Segment Start: Records provided

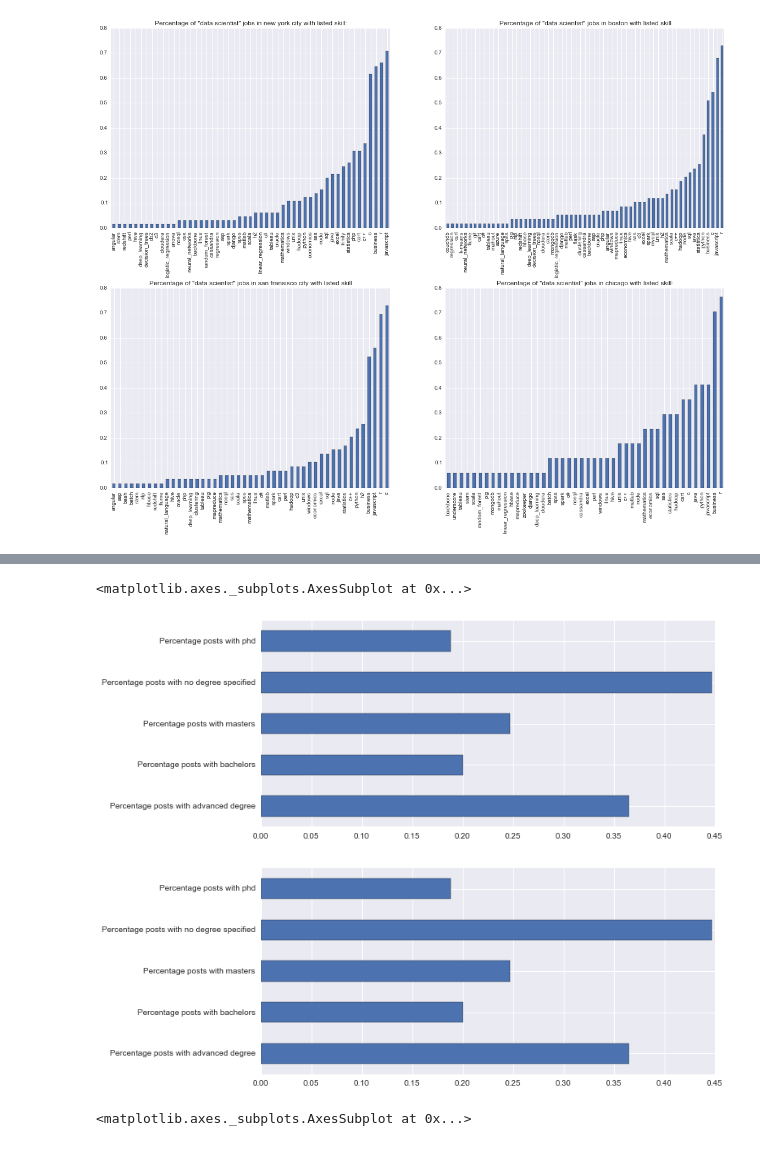
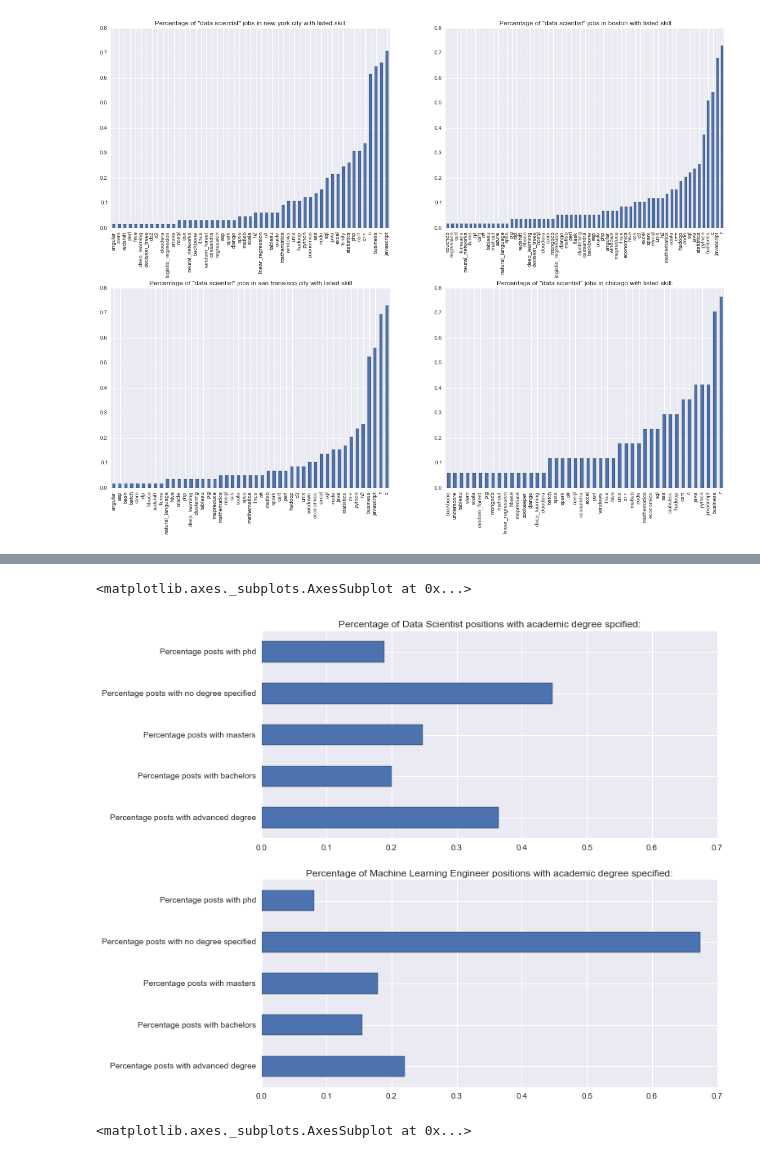
Before and after one commit to tamirbennatan/data_science_skills_analysis, a Jupyter notebook: Data Science Skills Analysis.ipynb, the cells around one changed output, grey strips where cells are left out. Cells and saved outputs as stored; diff of their text form; code cells hidden in the pictures.

Commit message:
why is it so hard to make a data frame of 3d tuples???

```diff
--- a/Data Science Skills Analysis.ipynb
+++ b/Data Science Skills Analysis.ipynb
@@ -120,7 +124,7 @@ def words_by_category(job_posts):
     academic_degrees = set(['bachelor', 'master','doctor', 'doctorate','mscphd' 'ph_d', 'phd',
                             'm_sc', 'b_a', 'b_sc', 'advanced_degree', 'mba'])
 
-    academic_disciplines = set(['mathematics', 'statistics', 'computer_science', 'business', 'stem',
+    academic_disciplines = set(['mathematics', 'statistics','statistical', 'computer_science', 'business', 'stem',
                                'operations_research', 'economics'])
 
 
@@ -406,21 +416,23 @@ perc_machine_learning_engineer_advanced_degree = machine_learning_engineer_advan
 perc_machine_learning_engineer_phd = machine_learning_engineer_phd.shape[0]/float(machine_learning_engineer_all.shape[0])
 perc_machine_learning_engineer_no_degree = machine_learning_engineer_no_degree.shape[0]/float(machine_learning_engineer_all.shape[0])
 
-machine_learning_engineer_degree_percentages = pd.DataFrame(data = {'Percentage posts with masters': perc_data_scientist_bachelors,
-                                     'Percentage posts with bachelors': perc_data_scientist_masters,
-                                     'Percentage posts with advanced degree': perc_data_scientist_advanced_degree,
-                                     'Percentage posts with phd': perc_data_scientist_phd,
-                                     'Percentage posts with no degree specified': perc_data_scientist_no_degree},
+machine_learning_engineer_degree_percentages = pd.DataFrame(data = {'Percentage posts with masters': perc_machine_learning_engineer_bachelors,
+                                     'Percentage posts with bachelors': perc_machine_learning_engineer_masters,
+                                     'Percentage posts with advanced degree': perc_machine_learning_engineer_advanced_degree,
+                                     'Percentage posts with phd': perc_machine_learning_engineer_phd,
+                                     'Percentage posts with no degree specified': perc_machine_learning_engineer_no_degree},
                              index = [0]).T
 # %%
 fig, axes = plt.subplots(nrows=2, ncols=1, figsize=(20, 20))
 
 
-data_scientist_degree_percentages.plot.barh(ax = axes[0], legend = None, figsize = (10, 10))
-machine_learning_engineer_degree_percentages.plot.barh(ax = axes[1], legend = None, figsize = (10, 10))
+data_scientist_degree_percentages.plot.barh(ax = axes[0], legend = None, figsize = (10, 10), xlim = (0, .7),
+                                        title = "Percentage of Data Scientist positions with academic degree spcified:")
+machine_learning_engineer_degree_percentages.plot.barh(ax = axes[1], legend = None, figsize = (10, 10), xlim = (0, .7),
+                                        title = "Percentage of Machine Learning Engineer positions with academic degree specified:")
 # %% [output]
 <matplotlib.axes._subplots.AxesSubplot at 0x...>
-[figure, old version]
+[figure, new version]
 # %%
 data_scientist_phd_frequency = get_skill_frequency(data_scientist_phd, ['academic_degrees'])
 data_scientist_masters_frequency = get_skill_frequency(data_scientist_masters, ['academic_degrees'])
```
Also changed, not shown: parts of 33 cells of this notebook.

Segment End: Records provided

--- Task details ---
Retype the data above as given, letting no picture into the copy.

--- Exercise output ---
Before and after one commit to tamirbennatan/data_science_skills_analysis, a Jupyter notebook: Data Science Skills Analysis.ipynb, the cells around one changed output, grey strips where cells are left out. Cells and saved outputs as stored; diff of their text form; code cells hidden in the pictures.

Commit message:
why is it so hard to make a data frame of 3d tuples???

```diff
--- a/Data Science Skills Analysis.ipynb
+++ b/Data Science Skills Analysis.ipynb
@@ -120,7 +124,7 @@ def words_by_category(job_posts):
     academic_degrees = set(['bachelor', 'master','doctor', 'doctorate','mscphd' 'ph_d', 'phd',
                             'm_sc', 'b_a', 'b_sc', 'advanced_degree', 'mba'])
 
-    academic_disciplines = set(['mathematics', 'statistics', 'computer_science', 'business', 'stem',
+    academic_disciplines = set(['mathematics', 'statistics','statistical', 'computer_science', 'business', 'stem',
                                'operations_research', 'economics'])
 
 
@@ -406,21 +416,23 @@ perc_machine_learning_engineer_advanced_degree = machine_learning_engineer_advan
 perc_machine_learning_engineer_phd = machine_learning_engineer_phd.shape[0]/float(machine_learning_engineer_all.shape[0])
 perc_machine_learning_engineer_no_degree = machine_learning_engineer_no_degree.shape[0]/float(machine_learning_engineer_all.shape[0])
 
-machine_learning_engineer_degree_percentages = pd.DataFrame(data = {'Percentage posts with masters': perc_data_scientist_bachelors,
-                                     'Percentage posts with bachelors': perc_data_scientist_masters,
-                                     'Percentage posts with advanced degree': perc_data_scientist_advanced_degree,
-                                     'Percentage posts with phd': perc_data_scientist_phd,
-                                     'Percentage posts with no degree specified': perc_data_scientist_no_degree},
+machine_learning_engineer_degree_percentages = pd.DataFrame(data = {'Percentage posts with masters': perc_machine_learning_engineer_bachelors,
+                                     'Percentage posts with bachelors': perc_machine_learning_engineer_masters,
+                                     'Percentage posts with advanced degree': perc_machine_learning_engineer_advanced_degree,
+                                     'Percentage posts with phd': perc_machine_learning_engineer_phd,
+                                     'Percentage posts with no degree specified': perc_machine_learning_engineer_no_degree},
                              index = [0]).T
 # %%
 fig, axes = plt.subplots(nrows=2, ncols=1, figsize=(20, 20))
 
 
-data_scientist_degree_percentages.plot.barh(ax = axes[0], legend = None, figsize = (10, 10))
-machine_learning_engineer_degree_percentages.plot.barh(ax = axes[1], legend = None, figsize = (10, 10))
+data_scientist_degree_percentages.plot.barh(ax = axes[0], legend = None, figsize = (10, 10), xlim = (0, .7),
+                                        title = "Percentage of Data Scientist positions with academic degree spcified:")
+machine_learning_engineer_degree_percentages.plot.barh(ax = axes[1], legend = None, figsize = (10, 10), xlim = (0, .7),
+                                        title = "Percentage of Machine Learning Engineer positions with academic degree specified:")
 # %% [output]
 <matplotlib.axes._subplots.AxesSubplot at 0x...>
-[figure, old version]
+[figure, new version]
 # %%
 data_scientist_phd_frequency = get_skill_frequency(data_scientist_phd, ['academic_degrees'])
 data_scientist_masters_frequency = get_skill_frequency(data_scientist_masters, ['academic_degrees'])
```
Also changed, not shown: parts of 33 cells of this notebook.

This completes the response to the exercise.